BEGIN DATA

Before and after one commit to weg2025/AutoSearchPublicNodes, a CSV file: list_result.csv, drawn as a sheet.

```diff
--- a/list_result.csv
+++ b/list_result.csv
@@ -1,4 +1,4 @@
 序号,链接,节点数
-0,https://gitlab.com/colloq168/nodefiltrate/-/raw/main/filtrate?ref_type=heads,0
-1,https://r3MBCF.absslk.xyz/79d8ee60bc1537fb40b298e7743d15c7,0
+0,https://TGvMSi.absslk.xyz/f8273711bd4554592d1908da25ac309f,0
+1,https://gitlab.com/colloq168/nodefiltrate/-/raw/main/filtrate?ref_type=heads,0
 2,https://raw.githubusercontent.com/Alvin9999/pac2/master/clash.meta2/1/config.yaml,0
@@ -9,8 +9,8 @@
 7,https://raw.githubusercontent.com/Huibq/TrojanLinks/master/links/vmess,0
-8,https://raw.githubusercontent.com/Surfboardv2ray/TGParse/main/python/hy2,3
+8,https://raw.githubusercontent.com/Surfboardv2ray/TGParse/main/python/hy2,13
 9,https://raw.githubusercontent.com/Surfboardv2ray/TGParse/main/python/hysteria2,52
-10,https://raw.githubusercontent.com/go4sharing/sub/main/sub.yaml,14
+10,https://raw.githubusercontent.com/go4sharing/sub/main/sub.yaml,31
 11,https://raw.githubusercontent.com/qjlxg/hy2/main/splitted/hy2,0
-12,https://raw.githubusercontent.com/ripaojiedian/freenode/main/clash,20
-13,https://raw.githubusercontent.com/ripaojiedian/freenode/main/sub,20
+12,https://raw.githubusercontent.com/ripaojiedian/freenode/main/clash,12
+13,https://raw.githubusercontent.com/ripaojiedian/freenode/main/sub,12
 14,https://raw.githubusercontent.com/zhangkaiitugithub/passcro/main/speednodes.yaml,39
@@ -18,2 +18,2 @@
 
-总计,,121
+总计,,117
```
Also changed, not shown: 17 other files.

END DATA

**EXERCISE PROMPT**
Set the data down again in full. Keep it exact.

**TASK RESPONSE**
Before and after one commit to weg2025/AutoSearchPublicNodes, a CSV file: list_result.csv, drawn as a sheet.

```diff
--- a/list_result.csv
+++ b/list_result.csv
@@ -1,4 +1,4 @@
 序号,链接,节点数
-0,https://gitlab.com/colloq168/nodefiltrate/-/raw/main/filtrate?ref_type=heads,0
-1,https://r3MBCF.absslk.xyz/79d8ee60bc1537fb40b298e7743d15c7,0
+0,https://TGvMSi.absslk.xyz/f8273711bd4554592d1908da25ac309f,0
+1,https://gitlab.com/colloq168/nodefiltrate/-/raw/main/filtrate?ref_type=heads,0
 2,https://raw.githubusercontent.com/Alvin9999/pac2/master/clash.meta2/1/config.yaml,0
@@ -9,8 +9,8 @@
 7,https://raw.githubusercontent.com/Huibq/TrojanLinks/master/links/vmess,0
-8,https://raw.githubusercontent.com/Surfboardv2ray/TGParse/main/python/hy2,3
+8,https://raw.githubusercontent.com/Surfboardv2ray/TGParse/main/python/hy2,13
 9,https://raw.githubusercontent.com/Surfboardv2ray/TGParse/main/python/hysteria2,52
-10,https://raw.githubusercontent.com/go4sharing/sub/main/sub.yaml,14
+10,https://raw.githubusercontent.com/go4sharing/sub/main/sub.yaml,31
 11,https://raw.githubusercontent.com/qjlxg/hy2/main/splitted/hy2,0
-12,https://raw.githubusercontent.com/ripaojiedian/freenode/main/clash,20
-13,https://raw.githubusercontent.com/ripaojiedian/freenode/main/sub,20
+12,https://raw.githubusercontent.com/ripaojiedian/freenode/main/clash,12
+13,https://raw.githubusercontent.com/ripaojiedian/freenode/main/sub,12
 14,https://raw.githubusercontent.com/zhangkaiitugithub/passcro/main/speednodes.yaml,39
@@ -18,2 +18,2 @@
 
-总计,,121
+总计,,117
```
Also changed, not shown: 17 other files.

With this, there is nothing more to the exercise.